|Description||Azacitidine is believed to exert its antineoplastic effects by multiple mechanisms including cytotoxicity on abnormal haematopoietic cells in the bone marrow and hypomethylation of DNA. The cytotoxic effects of azacitidine may result from multiple mechanisms, including inhibition of DNA, RNA and protein synthesis, incorporation into RNA and DNA, and activation of DNA damage pathways. Non-proliferating cells are relatively insensitive to azacitidine. Incorporation of azacitidine into DNA results in the inactivation of DNA methyltransferases, leading to hypomethylation of DNA. DNA hypomethylation of aberrantly methylated genes involved in normal cell cycle regulation, differentiation and death pathways may result in gene re-expression and restoration of cancer-suppressing functions to cancer cells. The relative importance of DNA hypomethylation versus cytotoxicity or other activities of azacitidine to clinical outcomes has not been established.|

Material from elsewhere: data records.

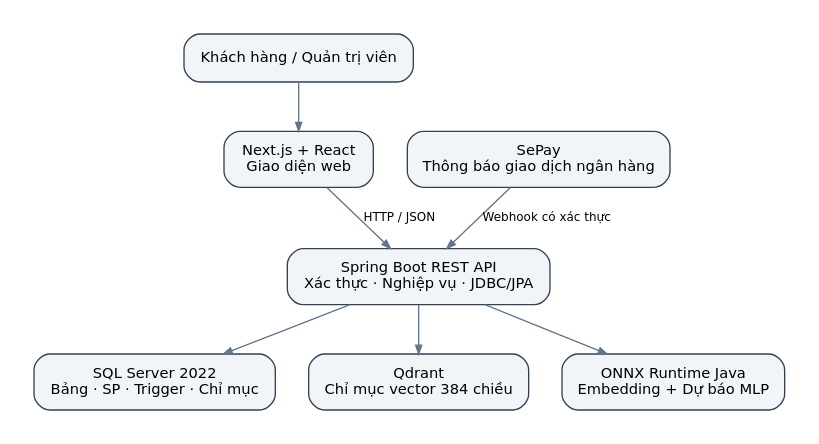
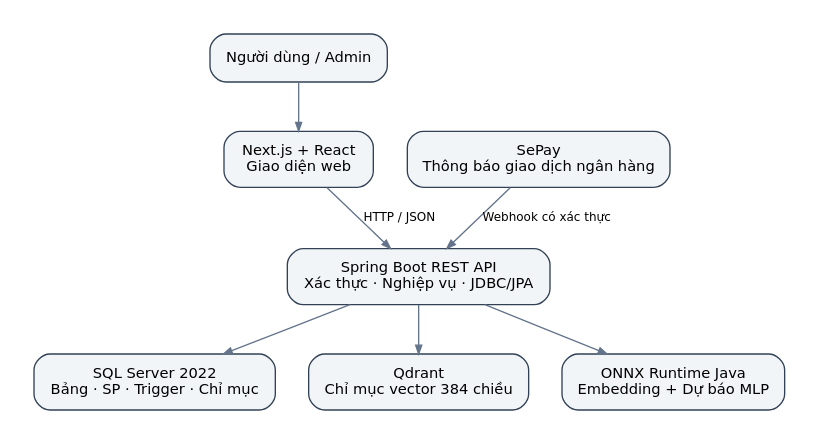
The diagram in report/CT221H_assets/architecture.dot (Hungcb123/CT221H_NguyenLyHeQuanTriCSDL), drawn with Graphviz before and after one commit. The commit also changed 55 other files, not shown here.

```diff
--- a/report/CT221H_assets/architecture.dot
+++ b/report/CT221H_assets/architecture.dot
@@ -1,17 +1,17 @@
 digraph G { graph [rankdir=TB, bgcolor="white", pad="0.25", nodesep="0.35", ranksep="0.5"]; node [shape=box,style="rounded,filled",fillcolor="#F1F5F8",color="#334155",fontname="DejaVu Sans",fontsize=11,margin="0.16,0.12"]; edge [color="#64748B",fontname="DejaVu Sans",fontsize=9,arrowsize=0.65];
- user [label="Khách hàng / Quản trị viên"];
+ user [label="Người dùng / Admin"];
  web [label="Next.js + React
 Giao diện web"];
  api [label="Spring Boot REST API
 Xác thực · Nghiệp vụ · JDBC/JPA"];
  sql [label="SQL Server 2022
 Bảng · SP · Trigger · Chỉ mục"];
  vector [label="Qdrant
 Chỉ mục vector 384 chiều"];
  onnx [label="ONNX Runtime Java
 Embedding + Dự báo MLP"];
  sepay [label="SePay
 Thông báo giao dịch ngân hàng"];
  user -> web;web -> api [label="HTTP / JSON"];
  api -> sql;api -> vector;api -> onnx;sepay -> api [label="Webhook có xác thực"];
 }
```
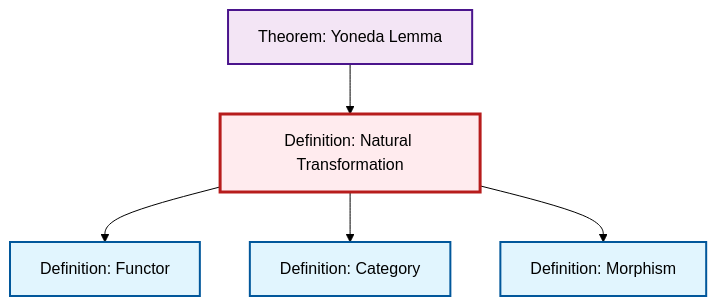
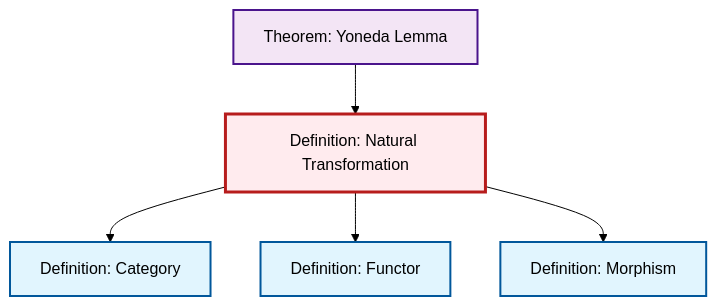
One commit to RK0429/ModernMath changed the diagram in content/ja/category-theory/def-natural-transformation.qmd. Above: the diagram before and after it, drawn with Mermaid (forest theme). The commit also changed other lines of this file and 531 other files, not shown here.

````diff
--- a/content/ja/category-theory/def-natural-transformation.qmd
+++ b/content/ja/category-theory/def-natural-transformation.qmd
@@ -60,23 +60,23 @@
 ```{mermaid}
 %%| fig-cap: "Local dependency graph"
 graph TD
     classDef definition fill:#e1f5fe,stroke:#01579b,stroke-width:2px
     classDef theorem fill:#f3e5f5,stroke:#4a148c,stroke-width:2px
     classDef axiom fill:#fff3e0,stroke:#e65100,stroke-width:2px
     classDef example fill:#e8f5e9,stroke:#1b5e20,stroke-width:2px
     classDef current fill:#ffebee,stroke:#b71c1c,stroke-width:3px
     def-natural-transformation["Definition: Natural Transformation"]:::definition
-    def-morphism["Definition: Morphism"]:::definition
-    def-category["Definition: Category"]:::definition
     def-functor["Definition: Functor"]:::definition
     thm-yoneda["Theorem: Yoneda Lemma"]:::theorem
-    def-natural-transformation --> def-functor
+    def-category["Definition: Category"]:::definition
+    def-morphism["Definition: Morphism"]:::definition
     def-natural-transformation --> def-category
     thm-yoneda --> def-natural-transformation
+    def-natural-transformation --> def-functor
     def-natural-transformation --> def-morphism
     class def-natural-transformation current
-    click def-morphism "def-morphism.html" "Definition: Morphismへ"
-    click def-category "def-category.html" "Definition: Categoryへ"
     click def-functor "def-functor.html" "Definition: Functorへ"
     click thm-yoneda "thm-yoneda.html" "Theorem: Yoneda Lemmaへ"
+    click def-category "def-category.html" "Definition: Categoryへ"
+    click def-morphism "def-morphism.html" "Definition: Morphismへ"
 ```
````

|Indication||Azacitidine Accord is indicated for the treatment of adult patients who are not eligible for haematopoietic stem cell transplantation (HSCT) with:

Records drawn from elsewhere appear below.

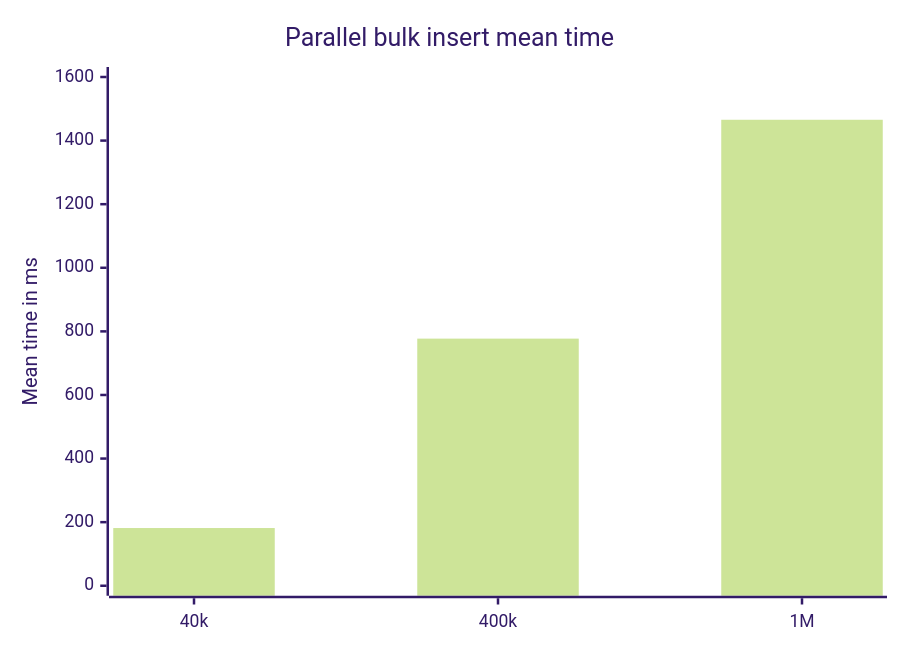
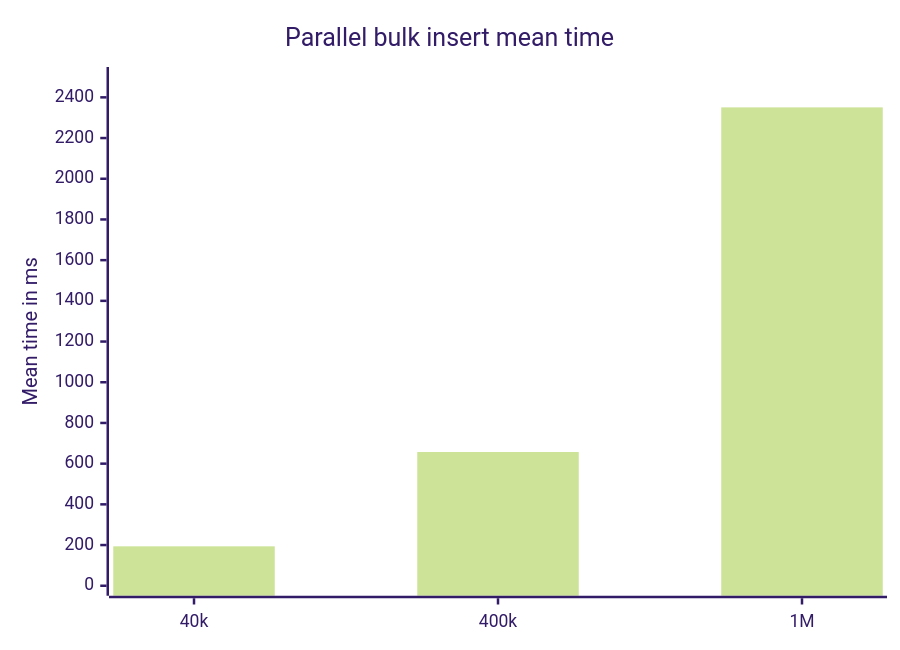
The sixth of 12 diagrams in README.md (SolidArcSoftware/DataArc.EntityFrameworkCore), drawn with Mermaid (forest theme) before and after one commit. The commit also changed other lines of this file and 4 other files, not shown here.

````diff
--- a/README.md
+++ b/README.md
@@ -382,7 +402,7 @@
 ```mermaid
 xychart-beta
     title "Parallel bulk insert mean time"
     x-axis ["40k", "400k", "1M"]
-    y-axis "Mean time in ms" 0 --> 1600
-    bar [181.5, 777.2, 1465.5]
+    y-axis "Mean time in ms" 0 --> 2500
+    bar [193.7, 657.2, 2350.7]
 ```
````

– Intermediate-2 and high-risk myelodysplastic syndromes (MDS) according to the International Prognostic Scoring System (IPSS),
– chronic myelomonocytic leukaemia (CMML) with 10-29 % marrow blasts without myeloproliferative disorder,
– acute myeloid leukaemia (AML) with 20-30 % blasts and multi-lineage dysplasia, according to World Health Organisation (WHO) classification,
– AML with >30% marrow blasts according to the WHO classification.